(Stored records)

- Opening Delimiter -

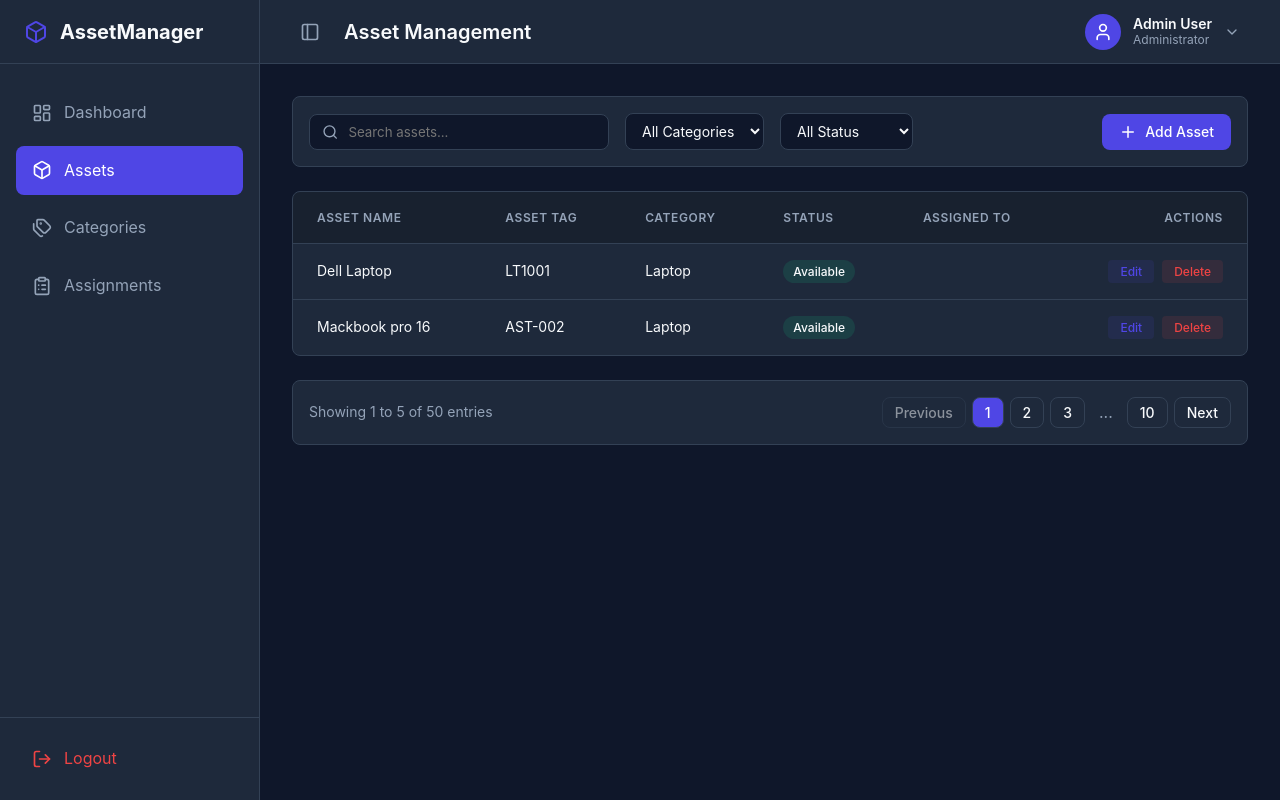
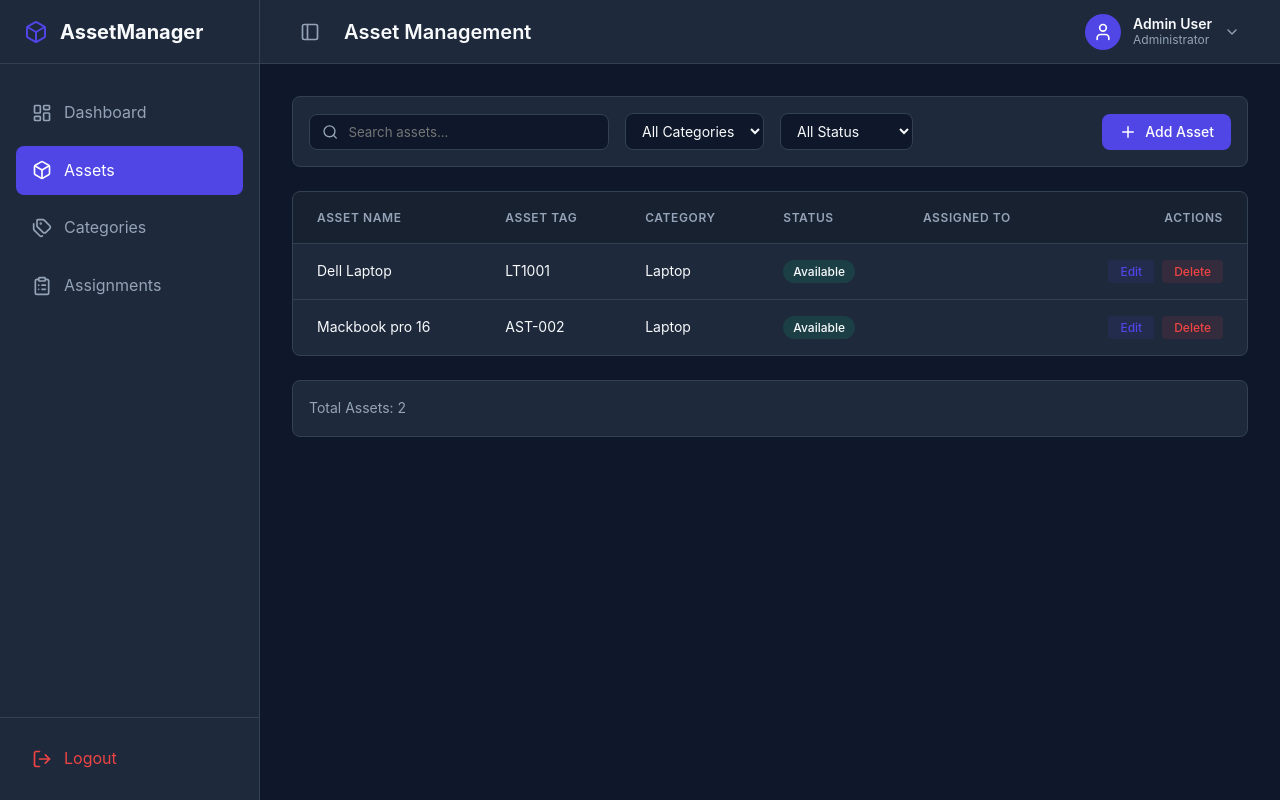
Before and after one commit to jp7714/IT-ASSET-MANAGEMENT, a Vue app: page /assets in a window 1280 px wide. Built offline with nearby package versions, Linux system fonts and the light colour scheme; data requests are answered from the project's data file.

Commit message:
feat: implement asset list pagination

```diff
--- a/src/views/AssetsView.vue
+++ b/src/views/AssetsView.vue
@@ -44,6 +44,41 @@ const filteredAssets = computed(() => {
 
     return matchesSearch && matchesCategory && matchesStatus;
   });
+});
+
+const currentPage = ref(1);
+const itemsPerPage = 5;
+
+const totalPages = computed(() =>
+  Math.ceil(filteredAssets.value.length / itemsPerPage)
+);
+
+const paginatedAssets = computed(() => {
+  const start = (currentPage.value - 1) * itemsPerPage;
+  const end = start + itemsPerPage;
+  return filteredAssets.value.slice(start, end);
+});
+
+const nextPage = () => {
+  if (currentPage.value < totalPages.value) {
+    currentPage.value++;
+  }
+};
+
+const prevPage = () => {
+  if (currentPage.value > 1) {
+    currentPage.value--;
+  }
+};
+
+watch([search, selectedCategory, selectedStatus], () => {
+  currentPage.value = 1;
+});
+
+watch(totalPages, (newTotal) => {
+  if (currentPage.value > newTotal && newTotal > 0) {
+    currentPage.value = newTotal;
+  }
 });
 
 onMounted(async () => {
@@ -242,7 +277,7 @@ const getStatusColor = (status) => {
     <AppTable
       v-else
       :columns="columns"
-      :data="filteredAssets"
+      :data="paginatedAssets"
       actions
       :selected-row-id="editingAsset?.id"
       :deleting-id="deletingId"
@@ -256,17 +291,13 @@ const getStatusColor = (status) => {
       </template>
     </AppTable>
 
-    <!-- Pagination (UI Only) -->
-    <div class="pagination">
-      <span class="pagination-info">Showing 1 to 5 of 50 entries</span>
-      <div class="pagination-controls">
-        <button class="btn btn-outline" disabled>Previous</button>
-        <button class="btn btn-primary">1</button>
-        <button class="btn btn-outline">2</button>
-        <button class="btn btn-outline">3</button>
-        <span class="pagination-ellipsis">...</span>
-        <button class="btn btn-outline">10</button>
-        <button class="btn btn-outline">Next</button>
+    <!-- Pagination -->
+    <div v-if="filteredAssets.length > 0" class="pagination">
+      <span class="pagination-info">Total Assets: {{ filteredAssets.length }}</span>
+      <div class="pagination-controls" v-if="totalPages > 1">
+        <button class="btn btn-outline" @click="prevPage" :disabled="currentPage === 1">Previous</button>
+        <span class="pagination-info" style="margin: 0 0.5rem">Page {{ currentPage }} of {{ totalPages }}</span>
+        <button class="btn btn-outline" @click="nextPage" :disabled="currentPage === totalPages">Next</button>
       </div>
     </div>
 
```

- Closing Delimiter -
- Opening Delimiter -

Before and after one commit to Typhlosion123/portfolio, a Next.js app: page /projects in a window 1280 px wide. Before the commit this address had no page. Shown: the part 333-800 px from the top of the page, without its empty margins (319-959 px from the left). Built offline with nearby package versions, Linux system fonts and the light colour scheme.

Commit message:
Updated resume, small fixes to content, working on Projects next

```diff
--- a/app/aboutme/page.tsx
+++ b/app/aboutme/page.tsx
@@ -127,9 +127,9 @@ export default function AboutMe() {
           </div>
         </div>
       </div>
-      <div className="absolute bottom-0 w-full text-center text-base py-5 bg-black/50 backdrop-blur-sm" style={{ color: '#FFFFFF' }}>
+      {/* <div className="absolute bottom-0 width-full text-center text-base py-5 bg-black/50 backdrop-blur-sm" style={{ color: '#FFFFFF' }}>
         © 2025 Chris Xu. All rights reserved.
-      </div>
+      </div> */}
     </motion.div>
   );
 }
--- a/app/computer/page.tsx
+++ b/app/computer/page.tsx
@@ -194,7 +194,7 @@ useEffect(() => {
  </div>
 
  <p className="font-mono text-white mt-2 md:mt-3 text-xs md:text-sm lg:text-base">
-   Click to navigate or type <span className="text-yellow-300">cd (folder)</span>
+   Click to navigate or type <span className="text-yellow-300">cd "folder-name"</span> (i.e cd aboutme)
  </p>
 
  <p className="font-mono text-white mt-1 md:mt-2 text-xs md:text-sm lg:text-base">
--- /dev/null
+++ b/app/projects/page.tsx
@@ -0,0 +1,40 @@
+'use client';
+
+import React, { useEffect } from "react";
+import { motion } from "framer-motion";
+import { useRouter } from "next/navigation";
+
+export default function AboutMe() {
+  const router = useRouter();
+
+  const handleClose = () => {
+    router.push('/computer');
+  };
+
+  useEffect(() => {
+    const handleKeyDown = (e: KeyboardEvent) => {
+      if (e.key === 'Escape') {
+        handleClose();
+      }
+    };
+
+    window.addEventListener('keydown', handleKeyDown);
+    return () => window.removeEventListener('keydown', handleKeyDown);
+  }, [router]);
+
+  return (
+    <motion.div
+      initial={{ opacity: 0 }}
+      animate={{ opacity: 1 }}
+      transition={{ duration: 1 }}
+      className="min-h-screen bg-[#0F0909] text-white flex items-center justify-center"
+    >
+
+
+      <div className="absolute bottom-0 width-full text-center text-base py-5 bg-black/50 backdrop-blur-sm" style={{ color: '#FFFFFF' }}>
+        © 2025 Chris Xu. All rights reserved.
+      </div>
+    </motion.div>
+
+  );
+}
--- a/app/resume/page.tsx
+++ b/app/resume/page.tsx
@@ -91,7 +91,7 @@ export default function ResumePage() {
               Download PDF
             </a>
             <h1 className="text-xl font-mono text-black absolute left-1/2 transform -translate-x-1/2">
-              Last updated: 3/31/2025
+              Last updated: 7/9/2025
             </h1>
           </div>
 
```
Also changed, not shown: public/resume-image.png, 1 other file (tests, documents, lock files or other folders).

- Closing Delimiter -
- Opening Delimiter -

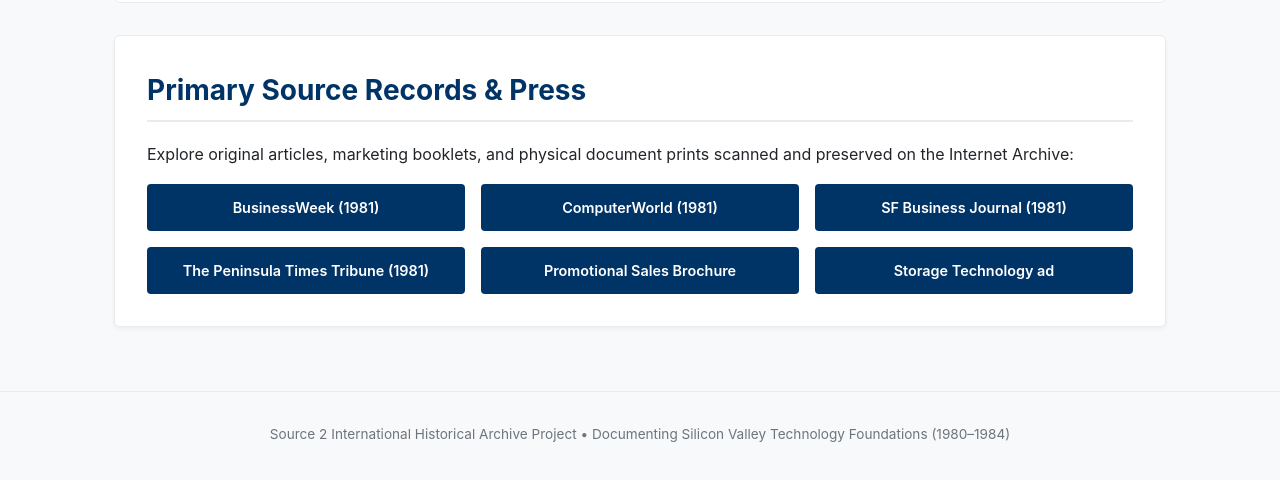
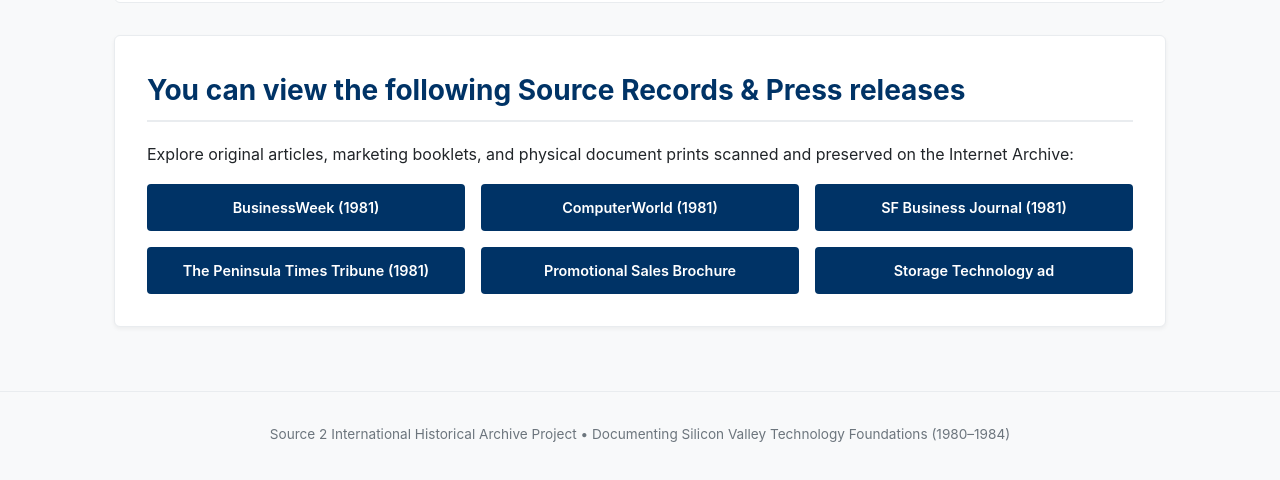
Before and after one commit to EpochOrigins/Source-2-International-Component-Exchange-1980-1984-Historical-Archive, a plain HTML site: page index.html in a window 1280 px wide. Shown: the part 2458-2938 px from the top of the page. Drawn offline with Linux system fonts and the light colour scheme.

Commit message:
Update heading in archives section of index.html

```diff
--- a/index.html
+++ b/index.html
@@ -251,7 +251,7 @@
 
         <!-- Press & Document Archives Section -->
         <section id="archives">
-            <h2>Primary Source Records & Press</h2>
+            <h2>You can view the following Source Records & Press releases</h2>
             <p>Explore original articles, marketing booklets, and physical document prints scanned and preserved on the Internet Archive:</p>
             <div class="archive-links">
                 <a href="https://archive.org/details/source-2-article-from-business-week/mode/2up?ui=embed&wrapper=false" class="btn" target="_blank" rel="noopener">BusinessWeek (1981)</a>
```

- Closing Delimiter -

What is needed> Scan the lines above, and whenever one holds the string "html", copy it.

Response area>
Before and after one commit to EpochOrigins/Source-2-International-Component-Exchange-1980-1984-Historical-Archive, a plain HTML site: page index.html in a window 1280 px wide. Shown: the part 2458-2938 px from the top of the page. Drawn offline with Linux system fonts and the light colour scheme.
Update heading in archives section of index.html
--- a/index.html
+++ b/index.html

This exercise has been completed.